Choose one of the objects that you selected and describe how your initial understanding of its initial affordances changed over the course of the exercise. Step 1 was sketching my three items (wooden pencil sharpener, cotton bud and a teaspoon). I found that by sketching the object, I was able to pinpoint which features were most characteristic and highlight these visually but annotating extended my consideration further and helped me to attune to other sensory properties (weight, texture, sound, materiality). Through interacting with the object, actively looking for other capacities for use and mentally inserting it into different contexts, I was able to distance myself from the way I am conditioned to interacting with the objects and come up with a wide range of alternative applications or affordances. I considered how different users might interact with the object, and these constraints and varying capacities helped me to be more creative in imagining how the functionality of the object might be improved for some user groups, with small adaptations to the design. For instance, I imagined that a person with a tremor could not use a teaspoon very well as lifting the spoon and scooping requires precision. I also tested whether right-handed people find it easier to use the pencil sharpener than I do, as someone who is left-handed.
Given that affordances is a relational property between a person and an object, how did the manipulation of the object and person’s abilities inform your understanding of the subject? Did it give you inspiration or insight for how to work with affordances as a designer? Discuss this through the specific objects you explored in the exercise. Gaver defines affordances thus: “Affordances are properties of the world that are compatible with and relevant for people’s interactions. When affordances are perceptible, they offer a direct link between perception and action; hidden and false affordances lead to mistakes” (Gaver 1991, P.79). From the perspective of Norman: “affordances reflect the possible relationships among actors and objects: they are properties of the world (Norman 1999, P.42). According to Gibson, “affordances are relationships. They exist naturally: they do not have to be visible, known, or desirable” (Gibson in Norman 1999, P. 39). To expand:
- Perceptible affordances are obvious attributes with potentials that users perceive in their environment for action “without significant intermediate stages involving memory or inferences” (Gaver 1999, P.729).
- False affordances are misleading signposts that suggest a capacity that an object does not have. “When apparent affordances suggest different actions than those for which the object is designed, errors are common and signs are necessary” (Gaver 1991, P.80).
- Hidden affordances are when there is potential for action but these are not obvious to the user. “If there is no information available for an existing affordance, it is hidden and must be inferred from other evidence (Gaver 1991, P.80).
During Step 3 of the exercise I moved from sketching (observation) to tactile exploration. “Affordances are not passively perceived, but explored” (Gaver 1991, P.82). By imagining my objects reframed in different contexts (rooms of the house), as well as testing out their capacities in relation to my own body, I discovered the following alternative uses; many of which are not limited to the visual – “affordances may be perceived using other senses as well” (Norman 1999, P.82).

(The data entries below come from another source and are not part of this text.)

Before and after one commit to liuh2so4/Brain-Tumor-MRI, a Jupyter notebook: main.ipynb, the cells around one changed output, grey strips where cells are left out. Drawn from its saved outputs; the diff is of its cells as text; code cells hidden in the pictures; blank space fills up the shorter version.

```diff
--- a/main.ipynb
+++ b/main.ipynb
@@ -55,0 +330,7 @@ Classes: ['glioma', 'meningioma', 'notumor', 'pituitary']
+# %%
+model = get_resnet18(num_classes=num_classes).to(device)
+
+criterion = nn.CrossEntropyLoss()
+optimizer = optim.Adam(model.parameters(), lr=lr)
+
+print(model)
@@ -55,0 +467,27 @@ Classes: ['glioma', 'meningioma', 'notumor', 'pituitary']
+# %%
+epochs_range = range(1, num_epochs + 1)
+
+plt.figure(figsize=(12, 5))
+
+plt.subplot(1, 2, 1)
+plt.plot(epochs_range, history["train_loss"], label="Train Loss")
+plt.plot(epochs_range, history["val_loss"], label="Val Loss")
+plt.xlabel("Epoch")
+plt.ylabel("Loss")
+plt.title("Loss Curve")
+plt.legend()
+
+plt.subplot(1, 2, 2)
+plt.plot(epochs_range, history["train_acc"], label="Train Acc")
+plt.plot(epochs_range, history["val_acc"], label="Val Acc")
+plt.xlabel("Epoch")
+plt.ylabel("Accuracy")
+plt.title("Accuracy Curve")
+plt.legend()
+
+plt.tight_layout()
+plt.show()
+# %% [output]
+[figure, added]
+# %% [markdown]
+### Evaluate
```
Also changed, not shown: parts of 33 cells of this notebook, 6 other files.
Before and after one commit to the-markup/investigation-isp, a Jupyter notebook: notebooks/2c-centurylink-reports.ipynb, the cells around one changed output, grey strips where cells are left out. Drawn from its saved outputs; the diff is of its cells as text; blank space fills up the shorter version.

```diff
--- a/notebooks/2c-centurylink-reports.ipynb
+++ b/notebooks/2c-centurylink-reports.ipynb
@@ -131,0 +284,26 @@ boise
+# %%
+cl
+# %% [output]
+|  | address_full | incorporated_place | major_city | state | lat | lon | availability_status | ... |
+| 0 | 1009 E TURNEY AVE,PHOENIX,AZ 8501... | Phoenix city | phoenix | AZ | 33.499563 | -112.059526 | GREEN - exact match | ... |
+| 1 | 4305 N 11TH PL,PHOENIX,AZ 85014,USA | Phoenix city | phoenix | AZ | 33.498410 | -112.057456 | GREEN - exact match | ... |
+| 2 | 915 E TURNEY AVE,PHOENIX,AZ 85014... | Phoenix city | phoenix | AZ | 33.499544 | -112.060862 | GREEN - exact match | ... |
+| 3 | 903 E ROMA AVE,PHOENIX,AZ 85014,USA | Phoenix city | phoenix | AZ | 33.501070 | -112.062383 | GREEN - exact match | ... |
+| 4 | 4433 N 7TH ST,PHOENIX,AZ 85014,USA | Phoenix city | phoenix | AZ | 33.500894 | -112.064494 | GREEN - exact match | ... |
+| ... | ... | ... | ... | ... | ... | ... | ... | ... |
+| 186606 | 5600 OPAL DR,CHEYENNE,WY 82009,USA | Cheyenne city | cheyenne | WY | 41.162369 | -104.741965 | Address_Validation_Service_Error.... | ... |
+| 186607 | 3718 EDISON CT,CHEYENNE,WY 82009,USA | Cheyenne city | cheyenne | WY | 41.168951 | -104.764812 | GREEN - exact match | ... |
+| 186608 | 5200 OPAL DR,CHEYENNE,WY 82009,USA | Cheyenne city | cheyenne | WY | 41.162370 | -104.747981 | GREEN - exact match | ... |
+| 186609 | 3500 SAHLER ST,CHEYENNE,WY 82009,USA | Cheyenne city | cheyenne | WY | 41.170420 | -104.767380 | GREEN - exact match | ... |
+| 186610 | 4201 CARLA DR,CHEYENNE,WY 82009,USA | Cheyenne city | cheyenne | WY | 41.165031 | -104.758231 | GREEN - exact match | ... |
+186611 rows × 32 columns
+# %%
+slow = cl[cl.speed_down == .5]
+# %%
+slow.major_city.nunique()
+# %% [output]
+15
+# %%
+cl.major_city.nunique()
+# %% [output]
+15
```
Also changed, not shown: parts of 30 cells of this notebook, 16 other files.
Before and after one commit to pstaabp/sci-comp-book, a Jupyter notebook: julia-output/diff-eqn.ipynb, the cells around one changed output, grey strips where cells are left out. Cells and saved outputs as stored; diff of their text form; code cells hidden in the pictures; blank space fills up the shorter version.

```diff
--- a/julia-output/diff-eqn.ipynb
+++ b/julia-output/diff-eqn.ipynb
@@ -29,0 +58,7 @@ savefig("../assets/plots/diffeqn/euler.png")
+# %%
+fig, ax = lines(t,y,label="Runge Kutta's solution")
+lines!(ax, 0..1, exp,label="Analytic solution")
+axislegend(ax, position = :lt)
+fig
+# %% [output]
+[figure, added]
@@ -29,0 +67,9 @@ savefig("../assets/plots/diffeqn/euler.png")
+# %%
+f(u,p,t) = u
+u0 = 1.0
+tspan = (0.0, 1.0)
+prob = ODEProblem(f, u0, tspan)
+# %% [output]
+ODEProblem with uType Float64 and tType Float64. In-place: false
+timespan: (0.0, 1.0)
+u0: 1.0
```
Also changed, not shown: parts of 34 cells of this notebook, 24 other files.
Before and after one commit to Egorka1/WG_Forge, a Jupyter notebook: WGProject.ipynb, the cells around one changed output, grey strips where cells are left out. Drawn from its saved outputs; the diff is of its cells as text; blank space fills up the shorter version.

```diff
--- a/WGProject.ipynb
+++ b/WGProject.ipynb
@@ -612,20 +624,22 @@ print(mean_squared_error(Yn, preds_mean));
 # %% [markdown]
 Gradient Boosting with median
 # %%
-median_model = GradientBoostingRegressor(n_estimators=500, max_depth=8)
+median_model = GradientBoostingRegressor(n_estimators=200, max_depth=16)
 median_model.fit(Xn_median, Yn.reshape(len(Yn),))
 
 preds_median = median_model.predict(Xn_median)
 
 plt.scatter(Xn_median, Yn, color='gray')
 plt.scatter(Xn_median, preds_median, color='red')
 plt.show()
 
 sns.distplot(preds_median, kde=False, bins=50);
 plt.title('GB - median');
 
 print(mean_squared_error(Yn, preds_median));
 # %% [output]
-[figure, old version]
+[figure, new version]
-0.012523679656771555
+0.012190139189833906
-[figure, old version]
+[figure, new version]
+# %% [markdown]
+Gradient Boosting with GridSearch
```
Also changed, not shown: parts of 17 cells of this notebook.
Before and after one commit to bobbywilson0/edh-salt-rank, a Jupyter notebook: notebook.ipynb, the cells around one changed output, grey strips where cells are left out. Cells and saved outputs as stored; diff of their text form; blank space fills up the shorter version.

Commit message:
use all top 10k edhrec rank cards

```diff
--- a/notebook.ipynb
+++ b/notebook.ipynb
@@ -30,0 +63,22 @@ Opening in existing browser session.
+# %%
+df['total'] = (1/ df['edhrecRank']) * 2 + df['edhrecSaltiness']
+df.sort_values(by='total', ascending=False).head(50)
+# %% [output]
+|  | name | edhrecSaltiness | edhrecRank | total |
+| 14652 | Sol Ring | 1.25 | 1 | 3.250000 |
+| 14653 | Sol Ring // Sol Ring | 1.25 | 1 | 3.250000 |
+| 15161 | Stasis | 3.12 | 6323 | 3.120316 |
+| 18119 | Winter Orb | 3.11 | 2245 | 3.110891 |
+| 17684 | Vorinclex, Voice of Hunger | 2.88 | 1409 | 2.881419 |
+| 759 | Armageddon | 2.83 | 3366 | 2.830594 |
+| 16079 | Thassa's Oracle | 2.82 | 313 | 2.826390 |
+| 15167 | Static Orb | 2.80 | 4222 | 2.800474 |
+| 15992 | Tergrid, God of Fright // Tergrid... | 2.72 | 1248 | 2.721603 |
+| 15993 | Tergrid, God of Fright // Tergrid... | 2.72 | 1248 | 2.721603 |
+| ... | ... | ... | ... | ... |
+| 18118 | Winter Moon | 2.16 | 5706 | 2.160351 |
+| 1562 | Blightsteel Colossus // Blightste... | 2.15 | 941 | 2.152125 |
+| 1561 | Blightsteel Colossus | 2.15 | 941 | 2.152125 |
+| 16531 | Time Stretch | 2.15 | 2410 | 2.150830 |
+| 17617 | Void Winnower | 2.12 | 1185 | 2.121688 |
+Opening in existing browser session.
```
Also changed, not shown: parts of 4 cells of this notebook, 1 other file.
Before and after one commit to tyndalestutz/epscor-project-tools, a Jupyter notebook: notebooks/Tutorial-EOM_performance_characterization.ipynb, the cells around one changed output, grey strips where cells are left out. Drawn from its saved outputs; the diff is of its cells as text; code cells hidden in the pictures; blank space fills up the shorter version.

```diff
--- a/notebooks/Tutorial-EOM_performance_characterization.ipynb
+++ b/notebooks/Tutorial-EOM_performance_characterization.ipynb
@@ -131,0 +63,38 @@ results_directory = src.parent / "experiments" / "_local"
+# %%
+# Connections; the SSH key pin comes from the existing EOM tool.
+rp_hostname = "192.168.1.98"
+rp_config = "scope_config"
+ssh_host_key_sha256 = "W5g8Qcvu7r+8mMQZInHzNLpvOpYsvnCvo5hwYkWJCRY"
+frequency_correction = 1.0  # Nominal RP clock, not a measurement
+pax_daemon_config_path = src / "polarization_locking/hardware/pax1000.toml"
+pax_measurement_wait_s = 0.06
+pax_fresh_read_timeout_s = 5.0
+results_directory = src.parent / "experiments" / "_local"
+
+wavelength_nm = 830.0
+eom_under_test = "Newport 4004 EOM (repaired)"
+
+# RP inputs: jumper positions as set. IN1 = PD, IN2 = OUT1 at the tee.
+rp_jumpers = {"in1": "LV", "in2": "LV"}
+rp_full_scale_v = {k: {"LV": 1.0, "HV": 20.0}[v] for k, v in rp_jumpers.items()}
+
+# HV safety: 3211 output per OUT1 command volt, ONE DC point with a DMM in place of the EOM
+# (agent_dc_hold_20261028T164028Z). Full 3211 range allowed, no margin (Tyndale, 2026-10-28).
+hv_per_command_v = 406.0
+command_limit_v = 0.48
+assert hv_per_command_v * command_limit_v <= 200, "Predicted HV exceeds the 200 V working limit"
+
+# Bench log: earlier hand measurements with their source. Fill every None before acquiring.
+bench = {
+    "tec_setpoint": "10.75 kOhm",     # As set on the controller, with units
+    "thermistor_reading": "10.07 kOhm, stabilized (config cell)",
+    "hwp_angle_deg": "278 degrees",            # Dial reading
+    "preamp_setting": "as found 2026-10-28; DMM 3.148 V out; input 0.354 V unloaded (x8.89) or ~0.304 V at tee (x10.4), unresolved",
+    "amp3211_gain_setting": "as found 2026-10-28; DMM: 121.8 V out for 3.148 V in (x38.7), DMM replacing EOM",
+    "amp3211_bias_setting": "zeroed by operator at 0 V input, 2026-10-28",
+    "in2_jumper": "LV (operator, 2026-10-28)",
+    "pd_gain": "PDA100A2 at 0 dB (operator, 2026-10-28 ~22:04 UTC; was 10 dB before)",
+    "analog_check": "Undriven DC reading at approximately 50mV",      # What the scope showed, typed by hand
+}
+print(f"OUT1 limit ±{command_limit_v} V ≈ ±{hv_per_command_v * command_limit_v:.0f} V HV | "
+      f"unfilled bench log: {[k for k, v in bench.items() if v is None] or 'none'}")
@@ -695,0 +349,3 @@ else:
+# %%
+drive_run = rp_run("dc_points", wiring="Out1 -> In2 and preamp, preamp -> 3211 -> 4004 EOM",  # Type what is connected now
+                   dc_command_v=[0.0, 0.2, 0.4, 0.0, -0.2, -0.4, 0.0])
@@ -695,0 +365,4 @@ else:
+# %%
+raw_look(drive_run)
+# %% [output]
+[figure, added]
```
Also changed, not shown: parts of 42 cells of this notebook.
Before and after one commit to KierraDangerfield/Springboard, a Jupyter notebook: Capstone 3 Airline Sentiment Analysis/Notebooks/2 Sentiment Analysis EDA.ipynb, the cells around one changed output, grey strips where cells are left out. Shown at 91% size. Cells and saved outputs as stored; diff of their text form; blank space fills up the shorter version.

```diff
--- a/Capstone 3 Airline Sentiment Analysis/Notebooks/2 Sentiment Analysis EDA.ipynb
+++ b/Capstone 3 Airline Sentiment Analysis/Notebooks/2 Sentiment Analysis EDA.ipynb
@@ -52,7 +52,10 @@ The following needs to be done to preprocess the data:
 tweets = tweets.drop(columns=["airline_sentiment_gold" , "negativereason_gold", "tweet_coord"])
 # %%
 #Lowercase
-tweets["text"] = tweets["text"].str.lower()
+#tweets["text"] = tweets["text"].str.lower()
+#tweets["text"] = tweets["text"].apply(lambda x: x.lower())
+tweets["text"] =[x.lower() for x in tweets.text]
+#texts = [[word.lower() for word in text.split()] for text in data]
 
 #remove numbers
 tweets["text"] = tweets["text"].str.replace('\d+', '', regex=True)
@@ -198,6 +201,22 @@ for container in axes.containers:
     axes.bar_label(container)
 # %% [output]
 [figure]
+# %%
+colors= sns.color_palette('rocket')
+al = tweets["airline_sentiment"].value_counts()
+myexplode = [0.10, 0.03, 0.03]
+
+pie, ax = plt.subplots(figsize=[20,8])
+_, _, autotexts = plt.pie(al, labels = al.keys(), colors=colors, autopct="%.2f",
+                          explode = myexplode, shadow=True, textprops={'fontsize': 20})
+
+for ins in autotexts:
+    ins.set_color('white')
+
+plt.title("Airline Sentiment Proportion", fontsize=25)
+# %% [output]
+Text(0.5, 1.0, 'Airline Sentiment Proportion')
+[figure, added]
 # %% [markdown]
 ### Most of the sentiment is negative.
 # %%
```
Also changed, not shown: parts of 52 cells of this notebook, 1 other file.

- Teaspoon: perceptible affordances included measuring, stirring, scratching, hitting, turning (like an allen key), combing hair and making noises.
- Cotton bud: cleaning ears, applying and removing dots, stirring, mark-making with paint or glue, mopping up small drips with absorbency (I also thought a kid might put it up their nose), rolling along a hard surface to massage the palm muscles.
- Pencil sharpener: sharpening pencils, tiny instrument (especially if hit with spoon), pencil holder (if turned on the end). The pencil sharpener had a false affordance as it has a small hole at the end (probably to prevent graphite compacting at its end) however this suggests that something should be inserted into this hole, just as the larger hole does at the other end.
The second half of the tutorial, subverting artificial affordances was where I was able to apply the lessons of thinking using different perspectives and identifying hidden and false affordances of the objects. During this section, I practiced using my objects with a disability (only one arm, which was tethered to my body with Glad wrap and also using modified chopsticks to hinder functionality) and this allowed me to identify the primary affordances and explore constraints. My partner’s eyes were blindfolded using aluminum foil, which highlighted the non-visual perceptible affordances. We also subverted a complex object (a Swiss-army knife of cutlery) to limit its functionality, and we practiced exploring the uses of this strange object. We found the object retained most of its functionality, however it took on new affordances as a sculpture and shadow maker. I felt this process counteracted a tendency identified by Norman: the “designer cares more about what actions the user perceives to be possible than what is true” (Norman 1999, P. 39) and helped us to break free of the perceived affordances with the outcome of discovering hidden affordances and a consideration of ways to improve the original object.
Gaver, W. (1991). Technology affordances in Proceedings of the SIGHI Conference on Human Factors in Computing Systems (CHI ’91) in Robertson, S. et al. New York, USA. ACM, Pp.79-84
Norman, D (1999). Affordance, conventions and design, Interactions 6 (21:4); Pp. 36-9
Wright, P., Wallace, J., and McCarthy, J. (2008). Aesthetics and experience-centered design, Computer-Human Interactions (15:4), Article 18 (November 2008)